(RECORDS TO USE Opens)

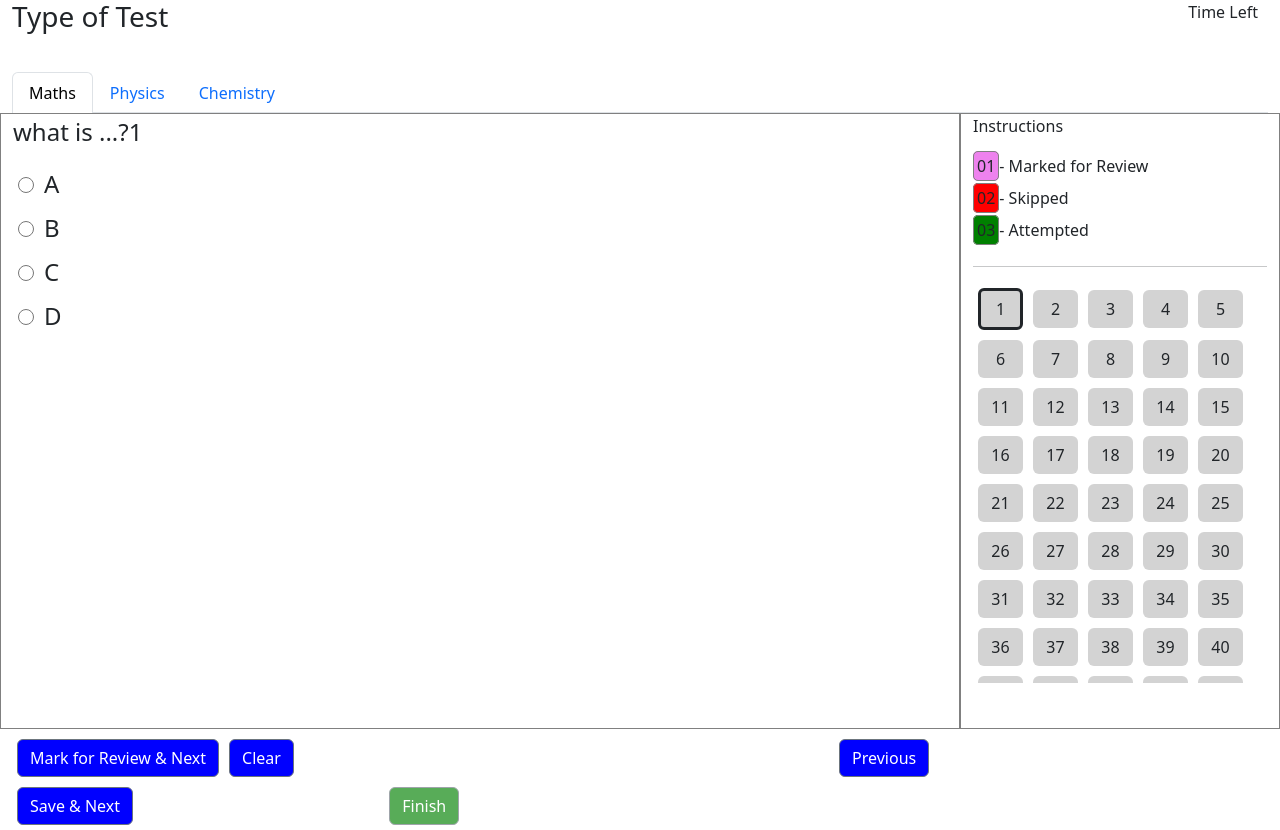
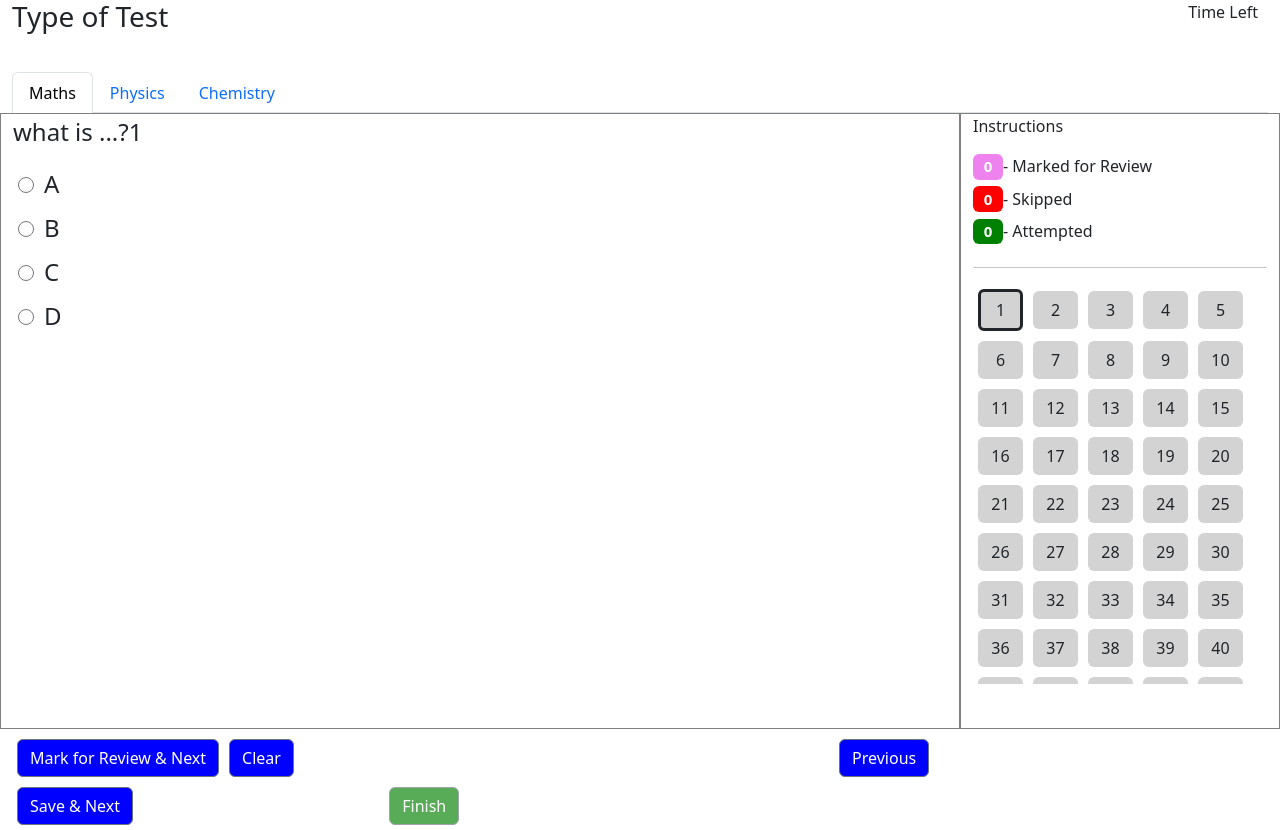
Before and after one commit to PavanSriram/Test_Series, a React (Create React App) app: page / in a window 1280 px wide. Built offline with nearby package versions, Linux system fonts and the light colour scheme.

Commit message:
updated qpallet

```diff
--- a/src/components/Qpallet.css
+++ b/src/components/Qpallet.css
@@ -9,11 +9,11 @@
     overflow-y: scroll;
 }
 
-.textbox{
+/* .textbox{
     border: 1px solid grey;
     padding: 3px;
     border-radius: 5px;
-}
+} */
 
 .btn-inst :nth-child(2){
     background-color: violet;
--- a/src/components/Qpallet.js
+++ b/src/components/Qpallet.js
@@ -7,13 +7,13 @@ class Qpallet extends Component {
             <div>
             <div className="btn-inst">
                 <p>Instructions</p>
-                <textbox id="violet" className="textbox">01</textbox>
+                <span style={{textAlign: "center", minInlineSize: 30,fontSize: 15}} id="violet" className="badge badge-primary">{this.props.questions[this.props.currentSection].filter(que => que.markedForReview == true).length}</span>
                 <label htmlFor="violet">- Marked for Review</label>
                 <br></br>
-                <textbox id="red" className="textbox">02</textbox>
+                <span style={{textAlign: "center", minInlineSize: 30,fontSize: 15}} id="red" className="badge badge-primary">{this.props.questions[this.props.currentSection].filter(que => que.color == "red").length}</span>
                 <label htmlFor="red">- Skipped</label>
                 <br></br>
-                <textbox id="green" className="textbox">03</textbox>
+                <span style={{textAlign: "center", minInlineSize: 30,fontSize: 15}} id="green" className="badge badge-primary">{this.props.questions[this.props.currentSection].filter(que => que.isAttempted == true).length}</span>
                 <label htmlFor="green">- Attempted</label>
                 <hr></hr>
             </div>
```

(RECORDS TO USE Closes)

WHAT IS BEING ASKED: When you copy the data above, keep each line exact and omit the pictures.

TASK SOLUTION:
Before and after one commit to PavanSriram/Test_Series, a React (Create React App) app: page / in a window 1280 px wide. Built offline with nearby package versions, Linux system fonts and the light colour scheme.

Commit message:
updated qpallet

```diff
--- a/src/components/Qpallet.css
+++ b/src/components/Qpallet.css
@@ -9,11 +9,11 @@
     overflow-y: scroll;
 }
 
-.textbox{
+/* .textbox{
     border: 1px solid grey;
     padding: 3px;
     border-radius: 5px;
-}
+} */
 
 .btn-inst :nth-child(2){
     background-color: violet;
--- a/src/components/Qpallet.js
+++ b/src/components/Qpallet.js
@@ -7,13 +7,13 @@ class Qpallet extends Component {
             <div>
             <div className="btn-inst">
                 <p>Instructions</p>
-                <textbox id="violet" className="textbox">01</textbox>
+                <span style={{textAlign: "center", minInlineSize: 30,fontSize: 15}} id="violet" className="badge badge-primary">{this.props.questions[this.props.currentSection].filter(que => que.markedForReview == true).length}</span>
                 <label htmlFor="violet">- Marked for Review</label>
                 <br></br>
-                <textbox id="red" className="textbox">02</textbox>
+                <span style={{textAlign: "center", minInlineSize: 30,fontSize: 15}} id="red" className="badge badge-primary">{this.props.questions[this.props.currentSection].filter(que => que.color == "red").length}</span>
                 <label htmlFor="red">- Skipped</label>
                 <br></br>
-                <textbox id="green" className="textbox">03</textbox>
+                <span style={{textAlign: "center", minInlineSize: 30,fontSize: 15}} id="green" className="badge badge-primary">{this.props.questions[this.props.currentSection].filter(que => que.isAttempted == true).length}</span>
                 <label htmlFor="green">- Attempted</label>
                 <hr></hr>
             </div>
```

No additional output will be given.